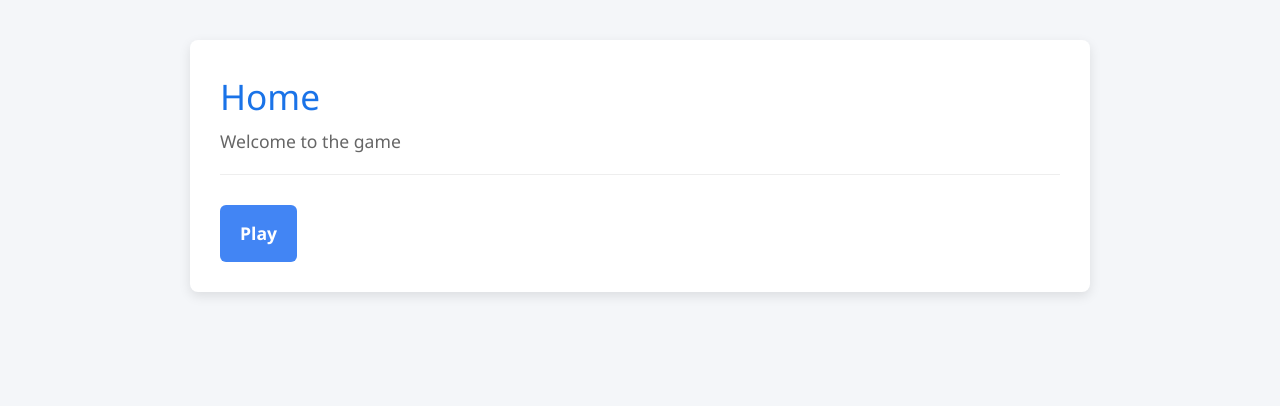
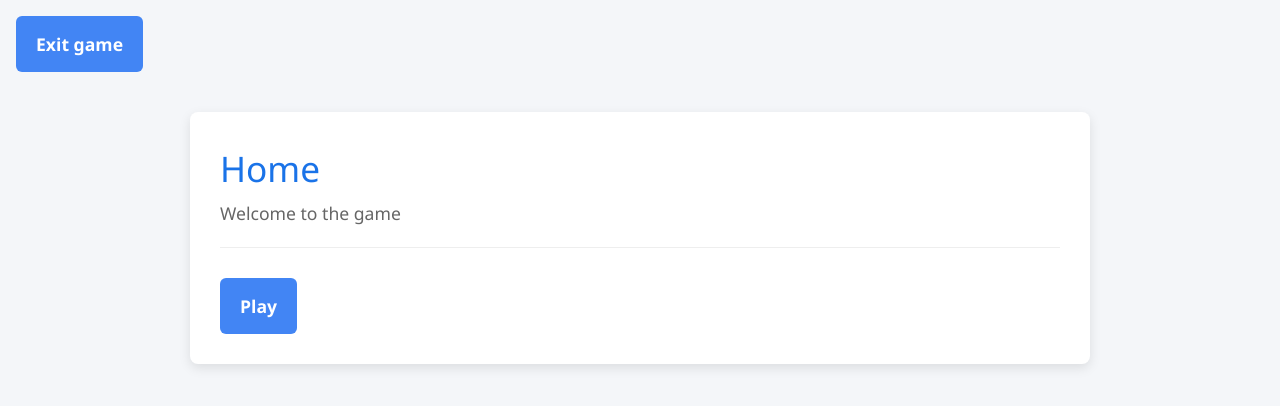
Before and after one commit to monkeymagix123/text-adventure-thing, a SvelteKit app: page / in a window 1280 px wide. Shown: the top 406 px of the page. Built offline with nearby package versions, Linux system fonts and the light colour scheme.

Commit message:
add exit game button to entire thing

```diff
--- a/src/lib/pos.svelte.ts
+++ b/src/lib/pos.svelte.ts
@@ -24,7 +24,7 @@ for (const state of content.states) {
 
 }
 
-const home = states.get("home")!;
+export const home = states.get("home")!;
 
 let state = $state(home);
 
--- a/src/routes/+page.svelte
+++ b/src/routes/+page.svelte
@@ -1,13 +1,15 @@
 <script>
-	import { getState } from "$lib/pos.svelte";
-	import Game from "../components/Game.svelte";
+	import Button from "../components/Button.svelte";
+    import Game from "../components/Game.svelte";
 
-    const state = $derived(getState());
+    import { setState, home } from "$lib/pos.svelte";
 </script>
 
 <main>
     <!-- add "max-w-lg mx-auto" if want to limit width -->
     <div class="m-4">
+        <Button onclick={() => setState(home)}> Exit game </Button>
+
         <Game></Game>
     </div>
 </main>
```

--*--

All of the records need repeating exactly, except for the pictures.

● **Task solution**
Before and after one commit to monkeymagix123/text-adventure-thing, a SvelteKit app: page / in a window 1280 px wide. Shown: the top 406 px of the page. Built offline with nearby package versions, Linux system fonts and the light colour scheme.

Commit message:
add exit game button to entire thing

```diff
--- a/src/lib/pos.svelte.ts
+++ b/src/lib/pos.svelte.ts
@@ -24,7 +24,7 @@ for (const state of content.states) {
 
 }
 
-const home = states.get("home")!;
+export const home = states.get("home")!;
 
 let state = $state(home);
 
--- a/src/routes/+page.svelte
+++ b/src/routes/+page.svelte
@@ -1,13 +1,15 @@
 <script>
-	import { getState } from "$lib/pos.svelte";
-	import Game from "../components/Game.svelte";
+	import Button from "../components/Button.svelte";
+    import Game from "../components/Game.svelte";
 
-    const state = $derived(getState());
+    import { setState, home } from "$lib/pos.svelte";
 </script>
 
 <main>
     <!-- add "max-w-lg mx-auto" if want to limit width -->
     <div class="m-4">
+        <Button onclick={() => setState(home)}> Exit game </Button>
+
         <Game></Game>
     </div>
 </main>
```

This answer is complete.